The family of the late Dr David Bradshaw, OBE visited the University campus to unveil a new bench dedicated to his legacy and life.

Photo of David Bradshaw at ceremony

The bench, made of hard wearing recycled materials, has been placed at the new urban pocket park on Leavygreave Road close to the entrance of the Hicks Building. Around the bench the new garden has a grass-free wildflower lawn made up of violets, buttercups, cornflowers and bellflowers. The bench is situated close to the ever popular ‘John’s Van’ that has been serving food to students and staff for over 30 years. The family hopes that students and staff will enjoy the bench and the surroundings for many years to come.

Photo of Bradshaw family with the bench
David’s family unveil the new bench (from left to right) Anna Bradshaw (David’s granddaughter), Tim Bradshaw (David’s son), Ping Bradshaw (David’s widow) and Molly Bradshaw (David’s granddaughter).

David’s family have also very generously donated to set up a new prize in his memory within the School of Education. The David Bradshaw Prize has been endowed and will be awarded annually to one outstanding student in their final year of undergraduate study who has shown excellent engagement in teaching and learning and given a significant contribution to peer learning and the programme community.  

Photo of Tim and Ping Bradshaw cutting the ribbon
Ping and Tim cutting the ribbon to unveil the new bench.

David Bradshaw (1929-2011) was born in Rushden, Northamptonshire and attended Wellingborough Grammar School. David took the first of his four degrees from the University of Sheffield studying a BA History degree and graduating in 1950. Following that he decided to pursue a career in education and took a teaching diploma in Sheffield completing in 1951. 

David’s distinguished career was occupied with teaching and educational leadership in schools, colleges and universities. After a spell in Ghana, David was inspired to write an MA thesis on the history of education in Ghana. He achieved his third degree from Sheffield in 1966 graduating with an MA in Education.  
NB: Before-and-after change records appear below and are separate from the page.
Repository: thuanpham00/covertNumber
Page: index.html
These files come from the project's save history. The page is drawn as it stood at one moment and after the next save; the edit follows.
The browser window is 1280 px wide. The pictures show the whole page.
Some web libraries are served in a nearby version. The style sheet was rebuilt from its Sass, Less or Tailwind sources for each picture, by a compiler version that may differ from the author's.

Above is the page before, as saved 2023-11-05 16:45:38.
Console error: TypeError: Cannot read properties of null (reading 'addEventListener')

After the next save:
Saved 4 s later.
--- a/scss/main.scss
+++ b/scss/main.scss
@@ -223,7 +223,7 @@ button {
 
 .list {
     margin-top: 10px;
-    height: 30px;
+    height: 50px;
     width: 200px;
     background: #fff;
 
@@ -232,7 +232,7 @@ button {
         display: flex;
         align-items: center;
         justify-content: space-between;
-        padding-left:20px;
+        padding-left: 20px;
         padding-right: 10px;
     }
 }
David worked for many years at the Sheffield City College of Education, where he became deputy principal and later went on to become principal of Doncaster College of Education, today’s Doncaster College. From this grounding, he took an interest in wider educational and social matters becoming an influential member of regional and national bodies. In 1986, he was awarded an OBE for services to education.

Even after retirement, David continued to pursue his educational interests. He was involved in the development and early years of the Queen’s Prizes for Universities and Colleges and also worked as a consultant with the Department for Education and Employment (DfEE).

His most notable and sustained contribution was to the University of Sheffield where he served on the Council, Convocation and the Executive Committee which he chaired from 2006 to 2009. In addition, he was on many University committees and working parties, especially those devoted to the welfare of students: university halls of residence, teaching and learning, an English language teaching centre and the development of a health centre. In 2003, he was awarded an Honorary Doctor of Letters (LittD) by the University for his ‘remarkable’ contribution. 

Photo of David and Ping Bradshaw at Hon ceremony
David and his wife Ping collecting his Honorary Degree in 2003.

In a note found after his death, ‘About myself for last things’, he hoped to be remembered also for his liking of funny stories and his love of hill walking, music poetry, fine art and cricket. He took great care of the individuals within the organisations he led, remembering their personal battles against hardship and poor health. In some ways, his own success surprised him and he felt honoured to take up the positions he was offered in life. His final comment noted an ‘ongoing search for knowledge at its growing edge’. 

The University will be forever grateful for Dr David Bradshaw’s rich contribution for so many years of his life. We are proud that his memory lives on through the prize in the School of Education and the bench on central campus.